→ What needs to be done:
Your answer should consist of the lines below that hold the word "server".

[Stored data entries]
------------------------

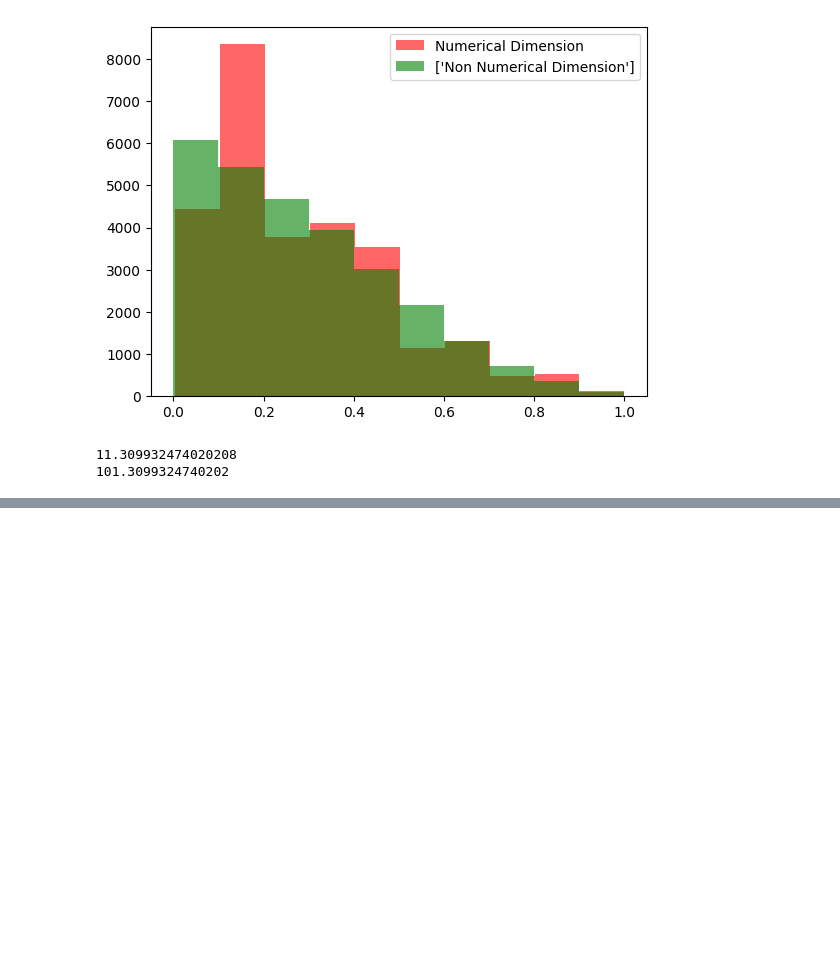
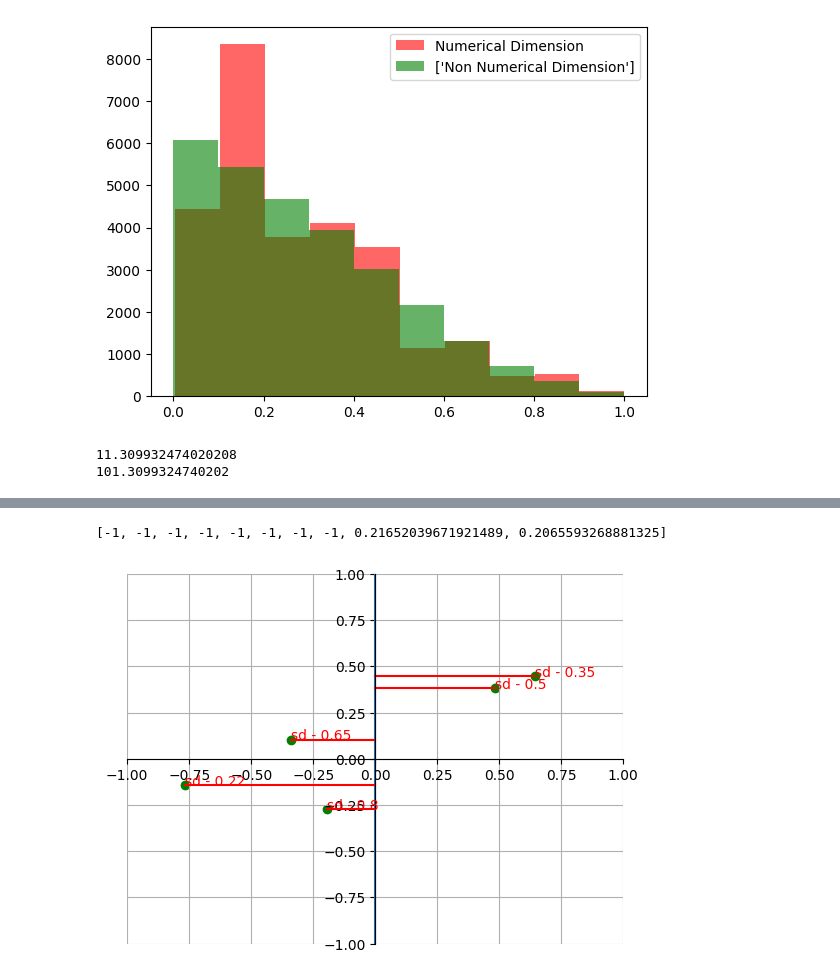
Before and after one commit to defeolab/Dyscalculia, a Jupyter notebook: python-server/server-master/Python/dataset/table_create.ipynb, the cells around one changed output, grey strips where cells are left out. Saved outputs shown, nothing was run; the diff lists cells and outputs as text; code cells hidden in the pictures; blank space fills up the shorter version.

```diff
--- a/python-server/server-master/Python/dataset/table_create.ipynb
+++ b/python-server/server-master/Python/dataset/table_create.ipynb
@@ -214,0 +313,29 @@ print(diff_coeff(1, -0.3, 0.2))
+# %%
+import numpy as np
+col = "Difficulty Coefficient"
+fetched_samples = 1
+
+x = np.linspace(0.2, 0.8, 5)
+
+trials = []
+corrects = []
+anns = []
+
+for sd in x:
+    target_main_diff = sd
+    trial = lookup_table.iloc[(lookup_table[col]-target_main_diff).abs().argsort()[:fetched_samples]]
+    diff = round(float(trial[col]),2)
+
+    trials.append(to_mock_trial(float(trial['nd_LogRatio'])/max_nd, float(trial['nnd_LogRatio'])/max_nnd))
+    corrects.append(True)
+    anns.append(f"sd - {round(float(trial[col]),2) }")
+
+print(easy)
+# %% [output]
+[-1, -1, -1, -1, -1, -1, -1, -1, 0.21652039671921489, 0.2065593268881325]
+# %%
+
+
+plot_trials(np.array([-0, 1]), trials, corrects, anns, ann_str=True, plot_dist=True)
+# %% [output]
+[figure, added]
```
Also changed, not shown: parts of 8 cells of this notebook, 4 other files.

------------------------

→ Problem solution:
Before and after one commit to defeolab/Dyscalculia, a Jupyter notebook: python-server/server-master/Python/dataset/table_create.ipynb, the cells around one changed output, grey strips where cells are left out. Saved outputs shown, nothing was run; the diff lists cells and outputs as text; code cells hidden in the pictures; blank space fills up the shorter version.
--- a/python-server/server-master/Python/dataset/table_create.ipynb
+++ b/python-server/server-master/Python/dataset/table_create.ipynb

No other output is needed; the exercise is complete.